DESCRIPTION OF THE TASK:
Whatever the records say, set them down exactly.

[Source data]

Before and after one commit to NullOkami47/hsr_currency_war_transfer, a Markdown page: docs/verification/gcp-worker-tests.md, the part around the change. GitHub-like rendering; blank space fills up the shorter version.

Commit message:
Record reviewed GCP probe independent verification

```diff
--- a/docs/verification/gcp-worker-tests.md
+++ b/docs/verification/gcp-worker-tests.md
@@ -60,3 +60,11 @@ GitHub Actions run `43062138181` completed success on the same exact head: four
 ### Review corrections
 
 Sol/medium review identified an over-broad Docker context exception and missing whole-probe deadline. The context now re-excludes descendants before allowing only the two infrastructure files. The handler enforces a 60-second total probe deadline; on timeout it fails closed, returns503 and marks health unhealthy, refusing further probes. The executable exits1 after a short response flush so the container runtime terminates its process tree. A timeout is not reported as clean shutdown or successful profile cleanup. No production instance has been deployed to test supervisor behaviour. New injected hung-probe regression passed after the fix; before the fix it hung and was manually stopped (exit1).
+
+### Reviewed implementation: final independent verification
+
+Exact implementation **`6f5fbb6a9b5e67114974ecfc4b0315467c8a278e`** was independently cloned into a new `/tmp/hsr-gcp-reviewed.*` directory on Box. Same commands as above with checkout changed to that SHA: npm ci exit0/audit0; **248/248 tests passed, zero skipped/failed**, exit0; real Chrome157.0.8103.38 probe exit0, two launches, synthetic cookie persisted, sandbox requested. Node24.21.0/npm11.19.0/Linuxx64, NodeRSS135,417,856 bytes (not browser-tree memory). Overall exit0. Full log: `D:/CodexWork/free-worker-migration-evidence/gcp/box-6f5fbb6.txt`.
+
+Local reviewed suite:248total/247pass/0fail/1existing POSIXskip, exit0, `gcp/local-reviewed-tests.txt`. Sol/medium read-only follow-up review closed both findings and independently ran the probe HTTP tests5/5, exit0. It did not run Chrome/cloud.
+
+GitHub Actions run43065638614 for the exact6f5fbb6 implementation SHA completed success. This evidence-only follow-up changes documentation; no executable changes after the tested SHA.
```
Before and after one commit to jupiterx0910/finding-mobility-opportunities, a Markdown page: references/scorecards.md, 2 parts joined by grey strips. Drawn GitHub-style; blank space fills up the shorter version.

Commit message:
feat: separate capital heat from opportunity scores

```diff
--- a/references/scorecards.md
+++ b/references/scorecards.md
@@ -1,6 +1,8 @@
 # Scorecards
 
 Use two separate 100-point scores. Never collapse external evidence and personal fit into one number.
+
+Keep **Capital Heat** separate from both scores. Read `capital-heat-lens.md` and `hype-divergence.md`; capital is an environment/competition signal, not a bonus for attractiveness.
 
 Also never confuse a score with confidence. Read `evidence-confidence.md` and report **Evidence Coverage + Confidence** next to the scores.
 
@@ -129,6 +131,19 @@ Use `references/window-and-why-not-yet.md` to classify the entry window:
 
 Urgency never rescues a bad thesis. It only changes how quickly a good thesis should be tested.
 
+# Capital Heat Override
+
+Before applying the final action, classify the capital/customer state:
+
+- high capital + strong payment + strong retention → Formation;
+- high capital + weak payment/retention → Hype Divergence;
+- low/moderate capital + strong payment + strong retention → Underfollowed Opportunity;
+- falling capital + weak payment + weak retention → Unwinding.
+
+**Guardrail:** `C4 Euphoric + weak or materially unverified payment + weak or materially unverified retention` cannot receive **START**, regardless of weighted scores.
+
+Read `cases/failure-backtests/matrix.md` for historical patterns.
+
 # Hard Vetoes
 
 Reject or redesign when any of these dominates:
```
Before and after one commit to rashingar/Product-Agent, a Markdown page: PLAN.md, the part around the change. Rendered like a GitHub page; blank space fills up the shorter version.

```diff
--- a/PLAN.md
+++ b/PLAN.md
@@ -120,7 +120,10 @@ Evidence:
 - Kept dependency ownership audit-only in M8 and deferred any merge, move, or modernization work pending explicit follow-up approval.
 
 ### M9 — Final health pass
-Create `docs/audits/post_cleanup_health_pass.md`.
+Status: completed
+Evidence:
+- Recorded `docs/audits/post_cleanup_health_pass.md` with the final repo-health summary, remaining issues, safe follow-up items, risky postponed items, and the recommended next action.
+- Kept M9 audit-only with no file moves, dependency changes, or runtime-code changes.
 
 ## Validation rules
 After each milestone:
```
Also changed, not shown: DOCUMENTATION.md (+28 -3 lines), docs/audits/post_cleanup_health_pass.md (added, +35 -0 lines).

RESPONSE BOX:
Before and after one commit to NullOkami47/hsr_currency_war_transfer, a Markdown page: docs/verification/gcp-worker-tests.md, the part around the change. GitHub-like rendering; blank space fills up the shorter version.

Commit message:
Record reviewed GCP probe independent verification

```diff
--- a/docs/verification/gcp-worker-tests.md
+++ b/docs/verification/gcp-worker-tests.md
@@ -60,3 +60,11 @@ GitHub Actions run `43062138181` completed success on the same exact head: four
 ### Review corrections
 
 Sol/medium review identified an over-broad Docker context exception and missing whole-probe deadline. The context now re-excludes descendants before allowing only the two infrastructure files. The handler enforces a 60-second total probe deadline; on timeout it fails closed, returns503 and marks health unhealthy, refusing further probes. The executable exits1 after a short response flush so the container runtime terminates its process tree. A timeout is not reported as clean shutdown or successful profile cleanup. No production instance has been deployed to test supervisor behaviour. New injected hung-probe regression passed after the fix; before the fix it hung and was manually stopped (exit1).
+
+### Reviewed implementation: final independent verification
+
+Exact implementation **`6f5fbb6a9b5e67114974ecfc4b0315467c8a278e`** was independently cloned into a new `/tmp/hsr-gcp-reviewed.*` directory on Box. Same commands as above with checkout changed to that SHA: npm ci exit0/audit0; **248/248 tests passed, zero skipped/failed**, exit0; real Chrome157.0.8103.38 probe exit0, two launches, synthetic cookie persisted, sandbox requested. Node24.21.0/npm11.19.0/Linuxx64, NodeRSS135,417,856 bytes (not browser-tree memory). Overall exit0. Full log: `D:/CodexWork/free-worker-migration-evidence/gcp/box-6f5fbb6.txt`.
+
+Local reviewed suite:248total/247pass/0fail/1existing POSIXskip, exit0, `gcp/local-reviewed-tests.txt`. Sol/medium read-only follow-up review closed both findings and independently ran the probe HTTP tests5/5, exit0. It did not run Chrome/cloud.
+
+GitHub Actions run43065638614 for the exact6f5fbb6 implementation SHA completed success. This evidence-only follow-up changes documentation; no executable changes after the tested SHA.
```
Before and after one commit to jupiterx0910/finding-mobility-opportunities, a Markdown page: references/scorecards.md, 2 parts joined by grey strips. Drawn GitHub-style; blank space fills up the shorter version.

Commit message:
feat: separate capital heat from opportunity scores

```diff
--- a/references/scorecards.md
+++ b/references/scorecards.md
@@ -1,6 +1,8 @@
 # Scorecards
 
 Use two separate 100-point scores. Never collapse external evidence and personal fit into one number.
+
+Keep **Capital Heat** separate from both scores. Read `capital-heat-lens.md` and `hype-divergence.md`; capital is an environment/competition signal, not a bonus for attractiveness.
 
 Also never confuse a score with confidence. Read `evidence-confidence.md` and report **Evidence Coverage + Confidence** next to the scores.
 
@@ -129,6 +131,19 @@ Use `references/window-and-why-not-yet.md` to classify the entry window:
 
 Urgency never rescues a bad thesis. It only changes how quickly a good thesis should be tested.
 
+# Capital Heat Override
+
+Before applying the final action, classify the capital/customer state:
+
+- high capital + strong payment + strong retention → Formation;
+- high capital + weak payment/retention → Hype Divergence;
+- low/moderate capital + strong payment + strong retention → Underfollowed Opportunity;
+- falling capital + weak payment + weak retention → Unwinding.
+
+**Guardrail:** `C4 Euphoric + weak or materially unverified payment + weak or materially unverified retention` cannot receive **START**, regardless of weighted scores.
+
+Read `cases/failure-backtests/matrix.md` for historical patterns.
+
 # Hard Vetoes
 
 Reject or redesign when any of these dominates:
```
Before and after one commit to rashingar/Product-Agent, a Markdown page: PLAN.md, the part around the change. Rendered like a GitHub page; blank space fills up the shorter version.

```diff
--- a/PLAN.md
+++ b/PLAN.md
@@ -120,7 +120,10 @@ Evidence:
 - Kept dependency ownership audit-only in M8 and deferred any merge, move, or modernization work pending explicit follow-up approval.
 
 ### M9 — Final health pass
-Create `docs/audits/post_cleanup_health_pass.md`.
+Status: completed
+Evidence:
+- Recorded `docs/audits/post_cleanup_health_pass.md` with the final repo-health summary, remaining issues, safe follow-up items, risky postponed items, and the recommended next action.
+- Kept M9 audit-only with no file moves, dependency changes, or runtime-code changes.
 
 ## Validation rules
 After each milestone:
```
Also changed, not shown: DOCUMENTATION.md (+28 -3 lines), docs/audits/post_cleanup_health_pass.md (added, +35 -0 lines).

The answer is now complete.